§ PROBLEM STATEMENT
Below are entries; count each line that holds the word "scroll" and report the number without any other words.

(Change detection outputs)
== == ==
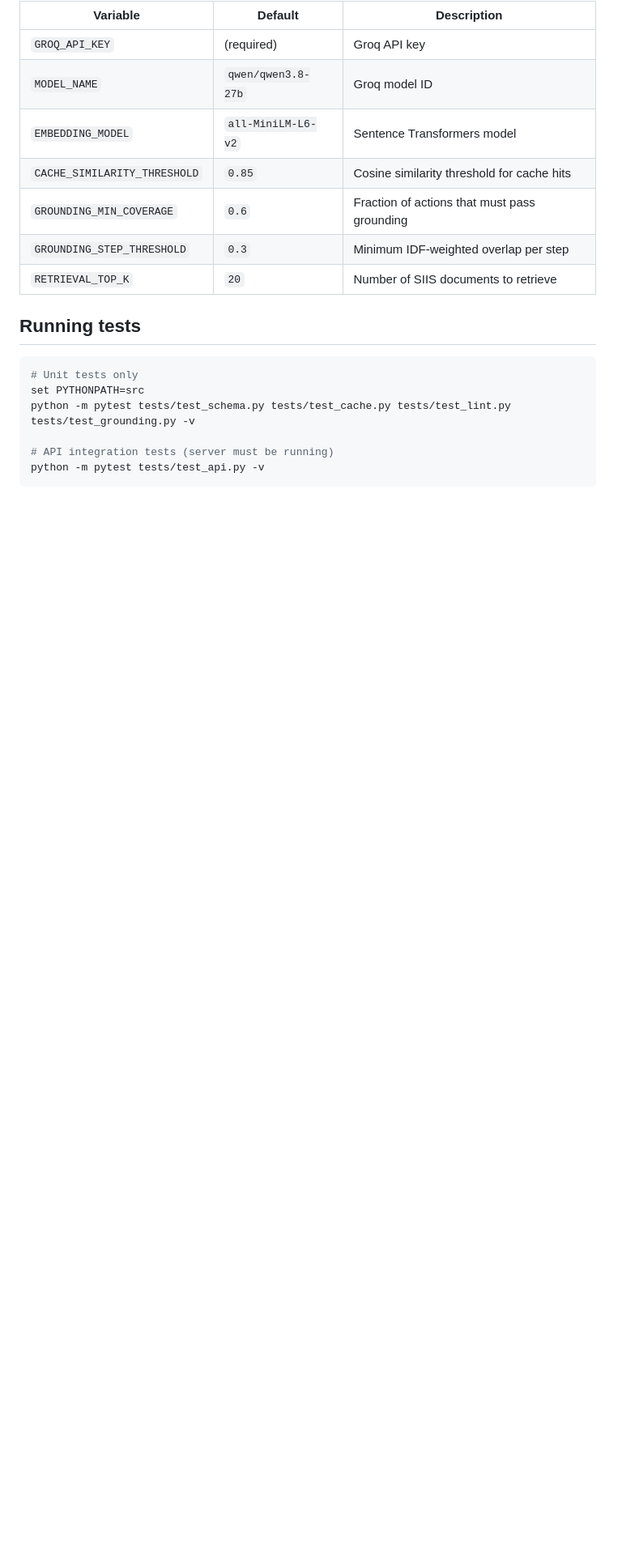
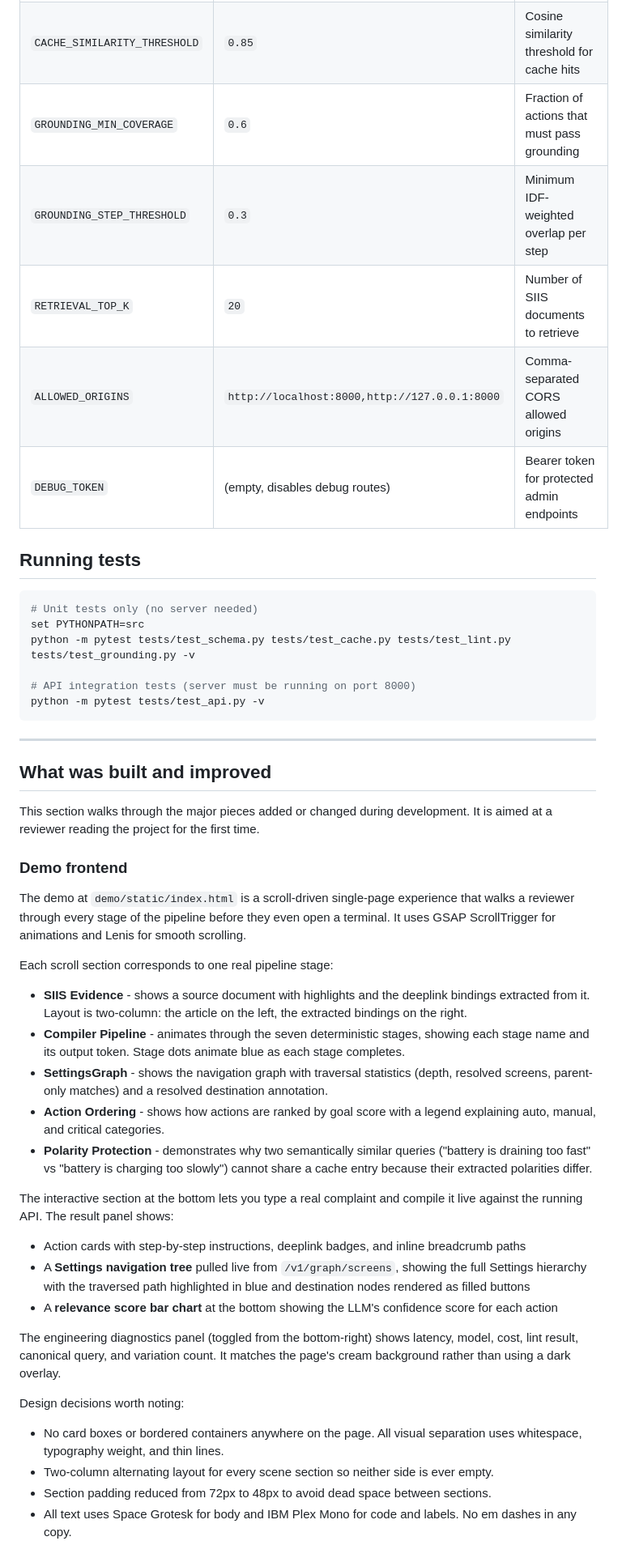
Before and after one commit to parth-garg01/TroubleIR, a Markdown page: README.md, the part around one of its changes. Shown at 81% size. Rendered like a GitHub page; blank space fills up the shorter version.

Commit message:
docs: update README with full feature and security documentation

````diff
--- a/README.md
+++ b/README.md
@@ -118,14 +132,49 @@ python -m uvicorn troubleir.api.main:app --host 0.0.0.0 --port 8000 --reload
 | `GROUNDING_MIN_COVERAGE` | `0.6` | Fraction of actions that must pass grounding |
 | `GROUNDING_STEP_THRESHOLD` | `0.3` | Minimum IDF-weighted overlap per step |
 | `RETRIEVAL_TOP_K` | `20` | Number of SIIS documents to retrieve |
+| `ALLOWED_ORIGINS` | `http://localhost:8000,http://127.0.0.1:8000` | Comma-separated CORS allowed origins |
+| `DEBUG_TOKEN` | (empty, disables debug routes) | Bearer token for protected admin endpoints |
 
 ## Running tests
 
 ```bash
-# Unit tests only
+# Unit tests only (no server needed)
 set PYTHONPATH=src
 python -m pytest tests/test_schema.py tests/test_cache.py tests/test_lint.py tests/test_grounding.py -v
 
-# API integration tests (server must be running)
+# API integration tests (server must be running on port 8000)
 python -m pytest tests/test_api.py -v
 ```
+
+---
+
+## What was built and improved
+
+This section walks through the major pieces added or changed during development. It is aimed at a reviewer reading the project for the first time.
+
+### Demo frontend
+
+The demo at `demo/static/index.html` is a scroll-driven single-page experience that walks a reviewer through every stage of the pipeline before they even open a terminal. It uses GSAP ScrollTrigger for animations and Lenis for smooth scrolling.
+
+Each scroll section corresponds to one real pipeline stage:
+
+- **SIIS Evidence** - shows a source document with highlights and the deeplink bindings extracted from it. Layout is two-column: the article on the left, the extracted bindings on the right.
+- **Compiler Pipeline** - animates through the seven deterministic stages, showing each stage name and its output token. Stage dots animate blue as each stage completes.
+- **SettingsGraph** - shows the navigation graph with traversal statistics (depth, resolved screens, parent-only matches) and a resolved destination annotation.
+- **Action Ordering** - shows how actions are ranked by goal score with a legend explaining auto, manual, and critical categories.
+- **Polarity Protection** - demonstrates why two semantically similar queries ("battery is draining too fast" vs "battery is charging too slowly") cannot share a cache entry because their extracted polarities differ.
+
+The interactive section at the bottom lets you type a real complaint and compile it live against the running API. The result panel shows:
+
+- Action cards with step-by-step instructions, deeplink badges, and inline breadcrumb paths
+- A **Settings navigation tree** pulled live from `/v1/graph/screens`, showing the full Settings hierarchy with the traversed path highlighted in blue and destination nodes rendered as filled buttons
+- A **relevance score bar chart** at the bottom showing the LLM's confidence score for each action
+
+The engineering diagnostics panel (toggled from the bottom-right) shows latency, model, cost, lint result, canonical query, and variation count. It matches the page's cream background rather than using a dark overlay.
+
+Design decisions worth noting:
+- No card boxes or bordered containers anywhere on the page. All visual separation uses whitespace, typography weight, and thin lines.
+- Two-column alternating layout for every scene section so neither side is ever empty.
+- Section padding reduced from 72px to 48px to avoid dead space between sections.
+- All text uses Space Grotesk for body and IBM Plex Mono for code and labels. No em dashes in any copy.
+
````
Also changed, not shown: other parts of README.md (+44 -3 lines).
== == ==
§ ANSWER AREA
2